This screenshot from Battlefield 5 might as well symbolize NVIDIA and the current investing environment it has to navigate. Image source: Electronic Arts.

Things got worse when NVIDIA released fourth quarter guidance. Revenue is expected to be $2.7 billion, plus or minus 2%. At the midpoint, that's a 7% year-over-year decline, the first time that's happened to NVIDIA in years. The only saving grace is that gross profit margin is expected to rebound back to 62.3%, up from the 61.9% in the fourth quarter last year.

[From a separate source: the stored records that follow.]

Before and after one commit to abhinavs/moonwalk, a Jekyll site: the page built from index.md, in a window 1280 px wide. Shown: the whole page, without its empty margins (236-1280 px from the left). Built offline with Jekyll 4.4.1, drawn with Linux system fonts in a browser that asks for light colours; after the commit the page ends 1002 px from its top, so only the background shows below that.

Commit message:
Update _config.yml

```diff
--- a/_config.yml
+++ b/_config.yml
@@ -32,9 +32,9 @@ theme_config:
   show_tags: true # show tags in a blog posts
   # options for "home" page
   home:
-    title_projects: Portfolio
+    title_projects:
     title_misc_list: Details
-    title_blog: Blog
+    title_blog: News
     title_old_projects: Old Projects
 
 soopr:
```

The cause for this step backward? A hangover from the collapse of the cryptocurrency mining bubble that started in late 2017. Inventory of the company's mid-range Pascal cards -- the GPUs getting replaced by the new artificial intelligence and ray-tracing Turing cards -- have remained higher than expected, and it's going to take some time for prices to reduce enough to coax gamers into a purchase and work off the excess inventory left over from the digital-currency bust.

Rational thinking gets rewarded (eventually)

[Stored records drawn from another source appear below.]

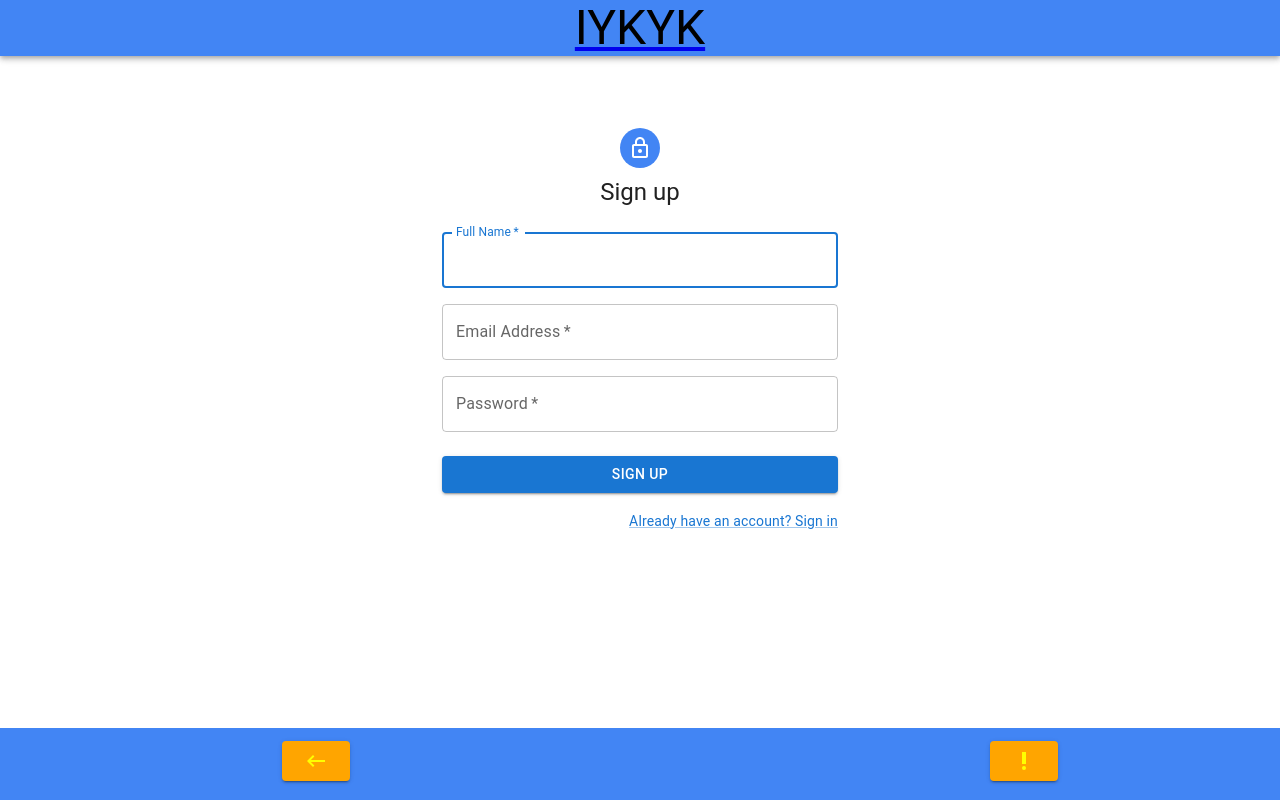
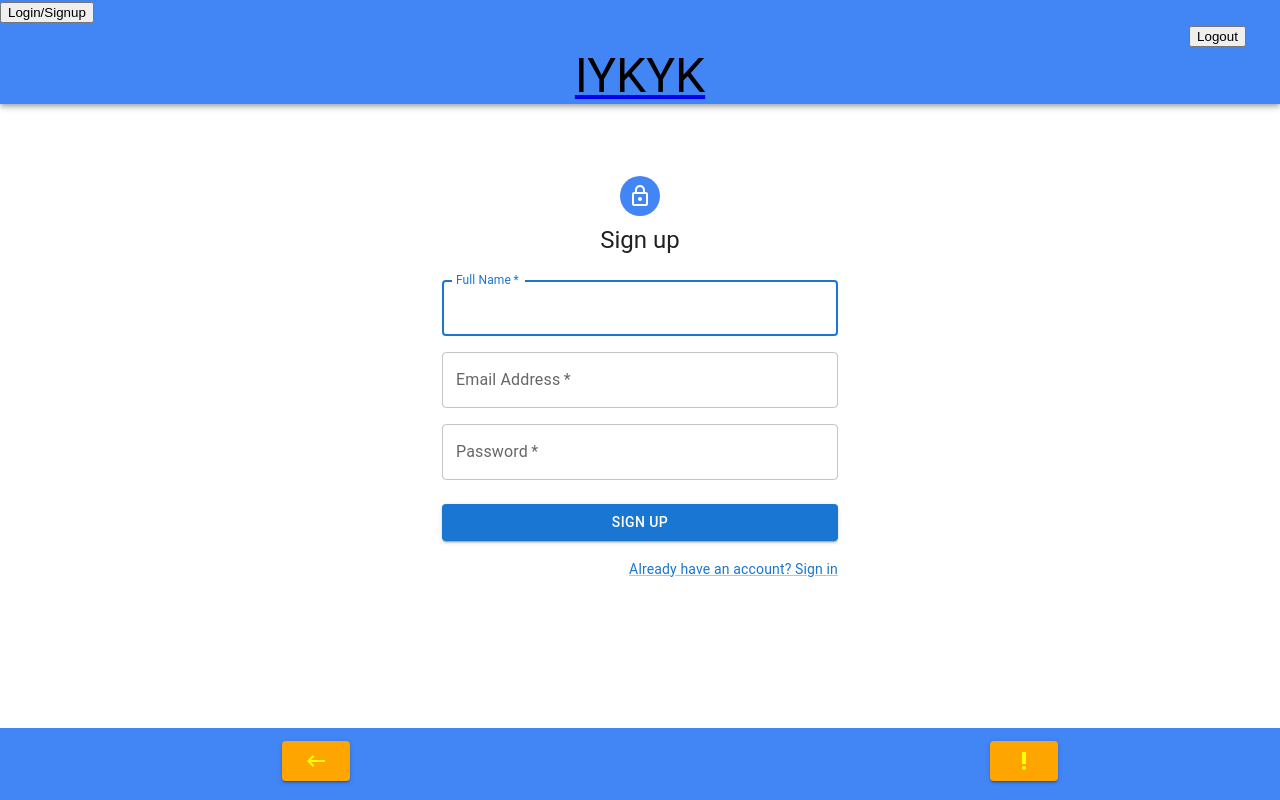
Before and after one commit to Jeff-T-Schmidt/IYKYK, a React (Create React App) app: page /signup in a window 1280 px wide. Built offline with nearby package versions, Linux system fonts and the light colour scheme.

Commit message:
Fixed some stuff

```diff
--- a/src/components/header.js
+++ b/src/components/header.js
@@ -1,13 +1,29 @@
 import * as React from "react";
 import AppBar from "@mui/material/AppBar";
 import Typography from "@mui/material/Typography";
-import {Link} from 'react-router-dom'
+import { Link } from 'react-router-dom'
 
+const logout = () => {
+  localStorage.removeItem('token-info');
+  // setIsLoggedin(false);
+};
 
-export default function Header() {
+export default function Header(props) {
   return (
     <AppBar position="static" style={{ background: '#4285F4' }}>
       <Link to='/home'>
+      {props.isLoggedIn?(
+            <>
+                <Link to={`/home/${props.userId}`}><button>Home</button></Link>
+                <button onClick={props.logout}>Logout</button>
+            </>
+        ):(
+            <>
+                <Link to="/"><button>Login/Signup</button></Link>
+                <Link to="/"><button style={{marginLeft: "92.9%"}}>Logout</button></Link>
+            </>
+        )}
+
       <Typography variant="h3"
         component="div" sx={{ flexGrow: 1 }} textAlign="center" color="black">
         IYKYK
```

Let's not take too much away from NVIDIA, though. Even with a modest decline expected in Q4, 2018 has been a massively successful year for the GPU maker, and it will remain so regardless.

Metric

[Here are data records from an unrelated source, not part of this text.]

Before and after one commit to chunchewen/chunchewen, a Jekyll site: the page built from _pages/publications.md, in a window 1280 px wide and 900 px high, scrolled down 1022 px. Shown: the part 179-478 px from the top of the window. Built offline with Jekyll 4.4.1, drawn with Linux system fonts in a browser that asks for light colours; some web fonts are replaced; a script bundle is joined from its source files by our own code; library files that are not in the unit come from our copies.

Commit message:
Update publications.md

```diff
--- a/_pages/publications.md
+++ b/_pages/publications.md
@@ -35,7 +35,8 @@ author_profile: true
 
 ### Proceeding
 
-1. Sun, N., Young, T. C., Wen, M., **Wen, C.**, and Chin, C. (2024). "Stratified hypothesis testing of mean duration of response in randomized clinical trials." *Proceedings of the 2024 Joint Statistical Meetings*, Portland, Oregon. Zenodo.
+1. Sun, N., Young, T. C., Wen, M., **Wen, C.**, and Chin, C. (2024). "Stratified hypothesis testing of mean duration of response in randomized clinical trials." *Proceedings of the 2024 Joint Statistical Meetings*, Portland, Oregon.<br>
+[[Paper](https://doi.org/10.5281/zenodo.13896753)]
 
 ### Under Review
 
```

Nine Months Ended Oct. 28, 2018

Nine Months Ended Oct. 29, 2017

YOY Change

Revenue

$9.51 billion

$6.80 billion

40%

Gross profit margin

62.7%

59.1%

3.6 p.p.

Operating income

$3.51 billion

$2.14 billion

64%

Earnings per share

$5.71

$3.05

87%

Data source: NVIDIA. YOY = year over year. p.p. = percentage points.  

As for the Wall Street freakout over guidance, CFO Colette Cress said on the earnings call that "Pascal is well positioned as the GPU of choice in the midrange for the holidays, and we expect to work down channel inventories over the next quarter or two." A quarter or two? Like six months? That's hardly enough headwind to get worked up about. Consider the momentum NVIDIA's technology has behind it -- trends that it expects to continue unabated during and after this "Pascal problem."

Fiscal Year

Gaming

Professional Visualization

Data Center

Auto

OEM and IP

2016

$2.82 billion

$750 million

$339 million

$320 million

$783 million

2017

$4.06 billion

$835 million

$830 million

$487 million

$698 million

2018

$5.51 billion

$933 million

$1.93 billion

$558 million

$778 million

2019 YTD

$5.29 billion

$837 million

$2.25 billion

$478 million

$651 million

Data source: NVIDIA.

As if it knew how investors would react, NVIDIA's board of directors was ready with a new authorization to repurchase $7 billion more of its own shares. That's 8% of the company's entire current market cap of $88 billion, quite the conviction buy on management's part. With shares now trading hands at 19.4 times the last trailing 12 months' profits, there are worse places to spend money.

Is that a fair price to pay for the rest of us? I say yes, and I'll be buying more in the weeks ahead. The slowdown in the video gaming segment is a big deal since it has made up 56% of total revenue so far this year. However, NVIDIA just started releasing new chips based on its new Turing architecture that use AI and ray tracing, representing the company's biggest technological advance in quite some time. That tech isn't just a big deal for video game aficionados: it has applications for graphic artists (everything from architects to Hollywood's visual effects industry), data center operators, and auto manufacturers, too.

Growth in those segments remains intact, with the data center business especially worth keeping an eye on. The current fiscal year isn't over yet, and year-to-date sales have already exceeded last year's. With all three on the upswing, gross profit margins rising overall, and NVIDIA still repurchasing its own stock, this dramatic pullback looks as if it could be long-term gold for shareholders.

Nicholas Rossolillo and his clients own shares of Nvidia. The Motley Fool owns shares of and recommends Nvidia. The Motley Fool recommends Electronic Arts. The Motley Fool has a disclosure policy.